Dagbladet’s seriously going for weblogs, as an article by the adm. dir. of the net version shows: Vi blogges! it cheerfully exclaims. They’re planning to open up a community area where readers can blog too, which’ll be interesting. It’s amazing seeing weblogs approaching something almost mainstream. And I’m tickled that I’m linked from Dagbladets weblog FAQ.

I’m a bit befuddled, though, about the individual staff weblogs. They’re all linked from Dagbladet’s staff weblogger’s page, with personal descriptions of their interests and gorgeous photos. I think what bothers me is that all the weblogs look exactly the same as each other. That makes perfect sense within a newspaper, of course, but it makes me realise that I strongly associate a good deal of the individuality and personality I experience in weblogs with their visual design. I recognise Liz’s verbal voice whether she writes in Mamamusings or Many-to-Many, but I certainly identify the look of each site with a different, uh, space. Persona. Kind of like wearing different clothes in the mountains, at work, playing in the sandpit and at parties.

I think that online centralised media that use weblogs (BBC online, Dagbladet, Guardian Online, Sydney Morning Herald, give me more links in the comments please!) likely will be building a kind of blogs that has some key differences to independent blogs. There’s a an article there, waiting to be written: [INSERT groovy catchphrase here]: A Comparative study of Centralised and Independent Blogs. I’m sure not writing it though.

2 thoughts on “blogs and personality

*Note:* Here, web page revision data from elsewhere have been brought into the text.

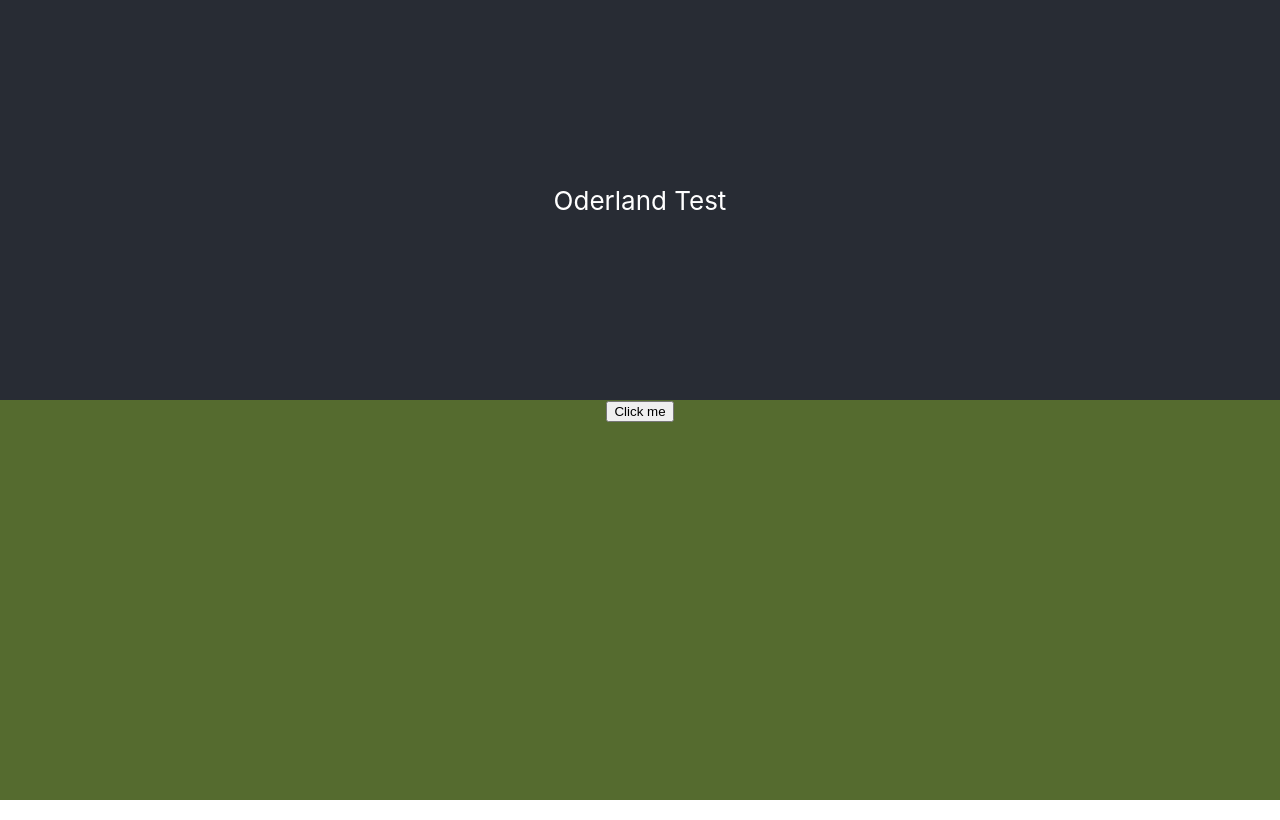
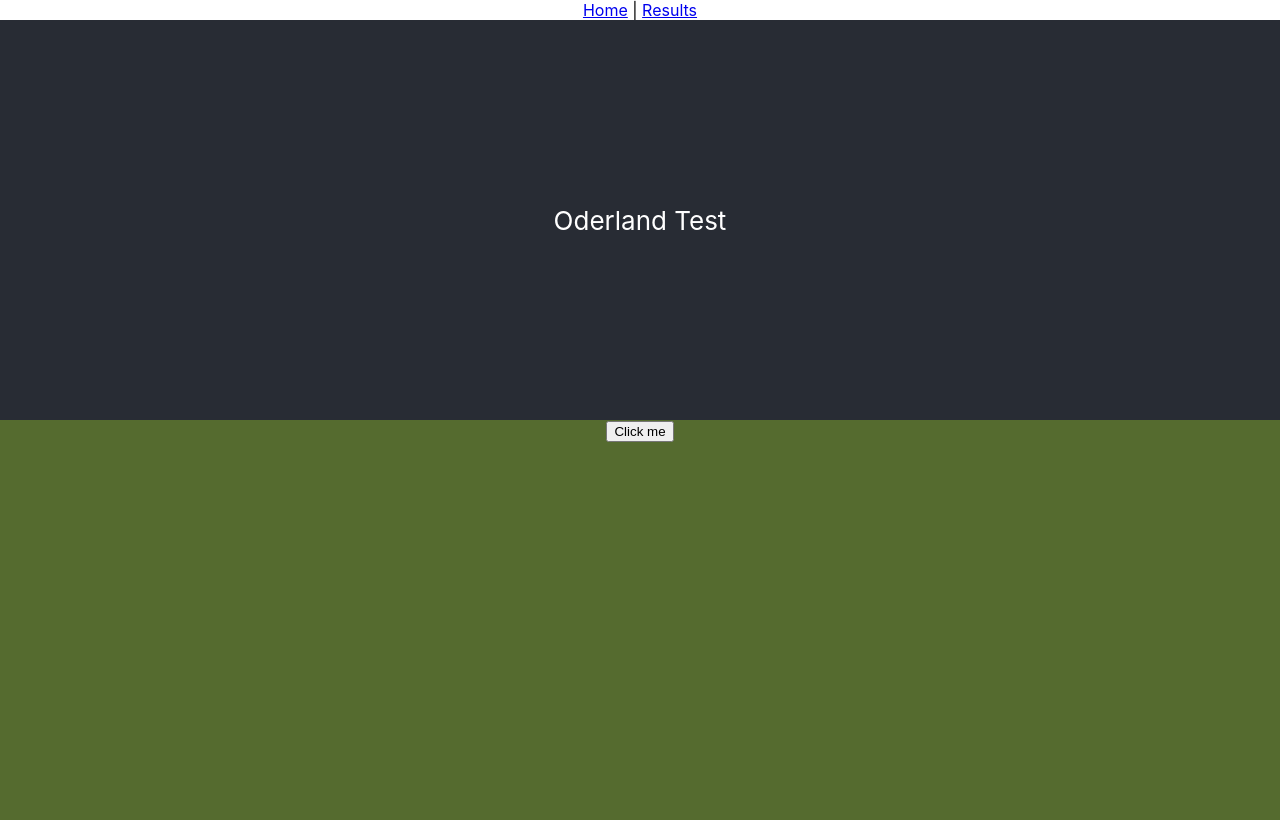
Before and after one commit to Peteropon/typescript-with-redux, a React (Create React App) app: page / in a window 1280 px wide. Built offline with nearby package versions, Linux system fonts and the light colour scheme.

Commit message:
Set up routes

```diff
--- a/src/App.tsx
+++ b/src/App.tsx
@@ -1,16 +1,17 @@
 import './App.css';
+import Header from "./components/Header"
+import { Route } from "react-router-dom";
+import HomePage from "./components/HomePage"
+import ResultsPage from "./components/ResultsPage"
 
 function App() {
   return (
     <div className="App">
-      <header className="App-header">
-        <p>
-          Oderland Test
-        </p>
-      </header>
-      <main>
-        <button>Click me</button>
-      </main>
+      <Header/>
+      <Route exact path="/" component={HomePage}></Route>
+      <Route exact path="/results" component={ResultsPage}></Route>
+
+
     </div>
   );
 }
--- a/src/index.tsx
+++ b/src/index.tsx
@@ -3,10 +3,13 @@ import ReactDOM from 'react-dom';
 import './index.css';
 import App from './App';
 import reportWebVitals from './reportWebVitals';
+import { BrowserRouter as Router } from "react-router-dom";
 
 ReactDOM.render(
   <React.StrictMode>
-    <App />
+    <Router>
+      <App />
+    </Router>
   </React.StrictMode>,
   document.getElementById('root')
 );
```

  1. torill

    Several articles, and some of them are about the role of established media institutions in a world where personal publishing is no longer just a twinkle in some hacker’s eye. And at least one of them would belong in the extention of our article… OK, perhaps I should go get the phone now *S*

  2. andedammen

    Min tur til  kommentere Bloggbladet
    Det er beh¯rig omtalt allerede av Jill x 2, JonBlogg (som jeg ikke fÂr permapekeren til  funke hos) og

Leave A Comment

Recommended Posts

Image on a black background of a human hand holding a graphic showing the word AI with a blue circuit board pattern inside surrounded by blurred blue and yellow dots and a concentric circular blue design.
AI and algorithmic culture Machine Vision

Four visual registers for imaginaries of machine vision

I’m thrilled to announce another publication from our European Research Council (ERC)-funded research project on Machine Vision: Gabriele de Setaand Anya Shchetvina‘s paper analysing how Chinese AI companies visually present machine vision technologies. They find that the Chinese machine vision imaginary is global, blue and competitive.  […]